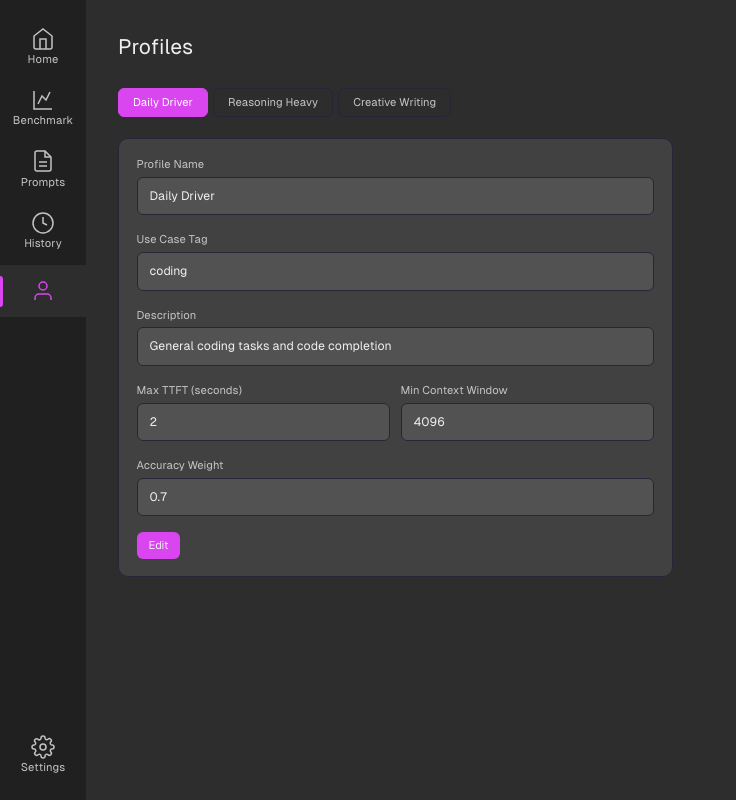
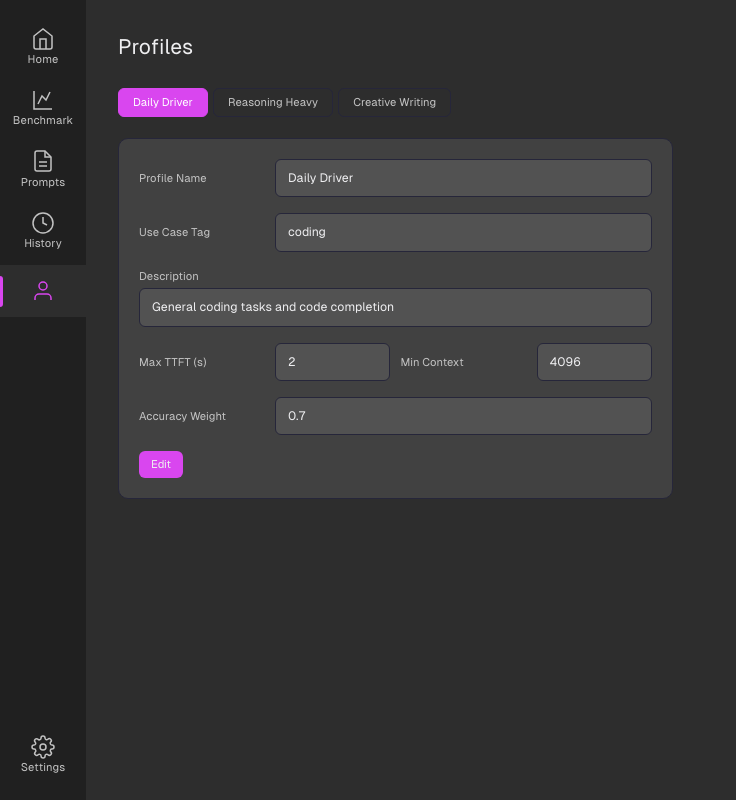
Before and after one commit to caasion/local-bench, a React (Vite) app: page / in a window 1280 px wide. Both pictures are taken after a click on the button "Profiles". Shown: the whole page, without its empty margins (0-736 px from the left). Built offline with nearby package versions, Linux system fonts and the light colour scheme.

Commit message:
refactor: Profiles into its own component

```diff
--- /dev/null
+++ b/src/ProfileCard.tsx
@@ -0,0 +1,123 @@
+import type { MockProfile } from "./mockData";
+
+interface ProfileCardProps {
+  profile: MockProfile;
+  isEditing: boolean;
+  editDraft: MockProfile | null;
+  onEdit: () => void;
+  onSave: () => void;
+  onCancel: () => void;
+  onDraftChange: (draft: MockProfile) => void;
+}
+
+export function ProfileCard({
+  profile,
+  isEditing,
+  editDraft,
+  onEdit,
+  onSave,
+  onCancel,
+  onDraftChange,
+}: ProfileCardProps) {
+  if (isEditing && editDraft) {
+    return (
+      <div className="profile-card">
+        <div className="form-row">
+          <label className="form-label">Profile Name</label>
+          <input
+            className="form-input"
+            type="text"
+            value={editDraft.name}
+            onChange={(e) => onDraftChange({ ...editDraft, name: e.target.value })}
+          />
+        </div>
+        <div className="form-row">
+          <label className="form-label">Use Case Tag</label>
+          <input
+            className="form-input"
+            type="text"
+            value={editDraft.use_case_tag}
+            onChange={(e) => onDraftChange({ ...editDraft, use_case_tag: e.target.value })}
+          />
+        </div>
+        <div className="form-group">
+          <label className="form-label">Description</label>
+          <textarea
+            className="form-input form-textarea"
+            value={editDraft.description ?? ""}
+            onChange={(e) => onDraftChange({ ...editDraft, description: e.target.value || null })}
+            rows={3}
+          />
+        </div>
+        <div className="grid grid-cols-2 gap-3">
+          <div className="form-row">
+            <label className="form-label">Max TTFT (s)</label>
+            <input
+              className="form-input"
+              type="number"
+              value={editDraft.max_ttft_seconds ?? ""}
+              onChange={(e) => onDraftChange({ ...editDraft, max_ttft_seconds: e.target.value ? Number(e.target.value) : null })}
+            />
+          </div>
+          <div className="form-row">
+            <label className="form-label">Min Context</label>
+            <input
+              className="form-input"
+              type="number"
+              value={editDraft.min_context_window ?? ""}
+              onChange={(e) => onDraftChange({ ...editDraft, min_context_window: e.target.value ? Number(e.target.value) : null })}
+            />
+          </div>
+        </div>
+        <div className="form-row">
+          <label className="form-label">Accuracy Weight</label>
+          <input
+            className="form-input"
+            type="number"
+            step="0.1"
+            value={editDraft.accuracy_weight ?? ""}
+            onChange={(e) => onDraftChange({ ...editDraft, accuracy_weight: e.target.value ? Number(e.target.value) : null })}
+          />
+        </div>
+        <div className="flex gap-2 mt-2">
+          <button className="btn btn--primary btn--sm" onClick={onSave}>Save</button>
+          <button className="btn btn--ghost btn--sm" onClick={onCancel}>Cancel</button>
+        </div>
+      </div>
+    );
+  }
+
+  return (
+    <div className="profile-card">
+      <div className="form-row">
+        <label className="form-label">Profile Name</label>
+        <div className="form-value-display">{profile.name}</div>
+      </div>
+      <div className="form-row">
+        <label className="form-label">Use Case Tag</label>
+        <div className="form-value-display">{profile.use_case_tag}</div>
+      </div>
+      <div className="form-group">
+        <label className="form-label">Description</label>
+        <div className="form-value-display">{profile.description || "—"}</div>
+      </div>
+      <div className="grid grid-cols-2 gap-3">
+        <div className="form-row">
+          <label className="form-label">Max TTFT (s)</label>
+          <div className="form-value-display">{profile.max_ttft_seconds ?? "—"}</div>
+        </div>
+        <div className="form-row">
+          <label className="form-label">Min Context</label>
+          <div className="form-value-display">{profile.min_context_window ?? "—"}</div>
+        </div>
+      </div>
+      <div className="form-row">
+        <label className="form-label">Accuracy Weight</label>
+        <div className="form-value-display">{profile.accuracy_weight ?? "—"}</div>
+      </div>
+      <div className="flex gap-2 mt-2">
+        <button className="btn btn--primary btn--sm" onClick={onEdit}>Edit</button>
+      </div>
+    </div>
+  );
+}
--- a/src/ProfilesPage.tsx
+++ b/src/ProfilesPage.tsx
@@ -1,6 +1,6 @@
 import { useState } from "react";
-import { MOCK_PROFILES, MOCK_HISTORY, type MockProfile } from "./mockData";
-import { ResultCard } from "./ResultCard";
+import { MOCK_PROFILES, type MockProfile } from "./mockData";
+import { ProfileCard } from "./ProfileCard";
 
 export function ProfilesPage() {
   const [profiles, setProfiles] = useState<MockProfile[]>([...MOCK_PROFILES]);
@@ -9,7 +9,6 @@ export function ProfilesPage() {
   const [editDraft, setEditDraft] = useState<MockProfile | null>(null);
 
   const selected = profiles.find((p) => p.id === selectedId);
-  const latestRun = MOCK_HISTORY[0];
 
   const startEdit = (p: MockProfile) => {
     setEditingId(p.id);
@@ -27,7 +26,7 @@ export function ProfilesPage() {
     cancelEdit();
   };
 
-  const isEditing = editingId === selectedId && editDraft;
+  const isEditing = editingId === selectedId;
 
   return (
     <div className="page">
@@ -52,104 +51,16 @@ export function ProfilesPage() {
             ))}
           </div>
 
-          {selected && !isEditing && (
-            <div className="bg-[var(--bg-card)] border border-[var(--border)] rounded-[var(--radius-md)] p-5">
-              <div className="form-group">
-                <label className="form-label">Profile Name</label>
-                <div className="form-value-display">{selected.name}</div>
-              </div>
-              <div className="form-group">
-                <label className="form-label">Use Case Tag</label>
-                <div className="form-value-display">{selected.use_case_tag}</div>
-              </div>
-              <div className="form-group">
-                <label className="form-label">Description</label>
-                <div className="form-value-display">{selected.description || "—"}</div>
-              </div>
-              <div className="grid grid-cols-2 gap-3">
-                <div className="form-group">
-                  <label className="form-label">Max TTFT (seconds)</label>
-                  <div className="form-value-display">{selected.max_ttft_seconds ?? "—"}</div>
-                </div>
-                <div className="form-group">
-                  <label className="form-label">Min Context Window</label>
-                  <div className="form-value-display">{selected.min_context_window ?? "—"}</div>
-                </div>
-              </div>
-              <div className="form-group">
-                <label className="form-label">Accuracy Weight</label>
-                <div className="form-value-display">{selected.accuracy_weight ?? "—"}</div>
-              </div>
-              <div className="flex gap-2 mt-2">
-                <button className="btn btn--primary btn--sm" onClick={() => startEdit(selected)}>Edit</button>
-              </div>
-            </div>
-          )}
-
-          {isEditing && editDraft && (
-            <div className="bg-[var(--bg-card)] border border-[var(--border)] rounded-[var(--radius-md)] p-5">
-              <div className="form-group">
-                <label className="form-label">Profile Name</label>
-                <input
-                  className="form-input"
-                  type="text"
-                  value={editDraft.name}
-                  onChange={(e) => setEditDraft({ ...editDraft, name: e.target.value })}
-                />
-              </div>
-              <div className="form-group">
-                <label className="form-label">Use Case Tag</label>
-                <input
-                  className="form-input"
-                  type="text"
-                  value={editDraft.use_case_tag}
-                  onChange={(e) => setEditDraft({ ...editDraft, use_case_tag: e.target.value })}
-                />
-              </div>
-              <div className="form-group">
-                <label className="form-label">Description</label>
-                <input
-                  className="form-input"
-                  type="text"
-                  value={editDraft.description ?? ""}
-                  onChange={(e) => setEditDraft({ ...editDraft, description: e.target.value || null })}
-                />
-              </div>
-              <div className="grid grid-cols-2 gap-3">
-                <div className="form-group">
-                  <label className="form-label">Max TTFT (seconds)</label>
-                  <input
-                    className="form-input"
-                    type="number"
-                    value={editDraft.max_ttft_seconds ?? ""}
-                    onChange={(e) => setEditDraft({ ...editDraft, max_ttft_seconds: e.target.value ? Number(e.target.value) : null })}
-                  />
-                </div>
-                <div className="form-group">
-                  <label className="form-label">Min Context Window</label>
-                  <input
-                    className="form-input"
-                    type="number"
-                    value={editDraft.min_context_window ?? ""}
-                    onChange={(e) => setEditDraft({ ...editDraft, min_context_window: e.target.value ? Number(e.target.value) : null })}
-                  />
-                </div>
-              </div>
-              <div className="form-group">
-                <label className="form-label">Accuracy Weight</label>
-                <input
-                  className="form-input"
-                  type="number"
-                  step="0.1"
-                  value={editDraft.accuracy_weight ?? ""}
-                  onChange={(e) => setEditDraft({ ...editDraft, accuracy_weight: e.target.value ? Number(e.target.value) : null })}
-                />
-              </div>
-              <div className="flex gap-2 mt-2">
-                <button className="btn btn--primary btn--sm" onClick={saveEdit}>Save</button>
-                <button className="btn btn--ghost btn--sm" onClick={cancelEdit}>Cancel</button>
-              </div>
-            </div>
+          {selected && (
+            <ProfileCard
+              profile={selected}
+              isEditing={isEditing}
+              editDraft={editDraft}
+              onEdit={() => startEdit(selected)}
+              onSave={saveEdit}
+              onCancel={cancelEdit}
+              onDraftChange={setEditDraft}
+            />
           )}
         </div>
       </div>
```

::::

What you should do:
Among the records above, count the lines that include the word "mockData" and state the number by itself.

Task solution:
3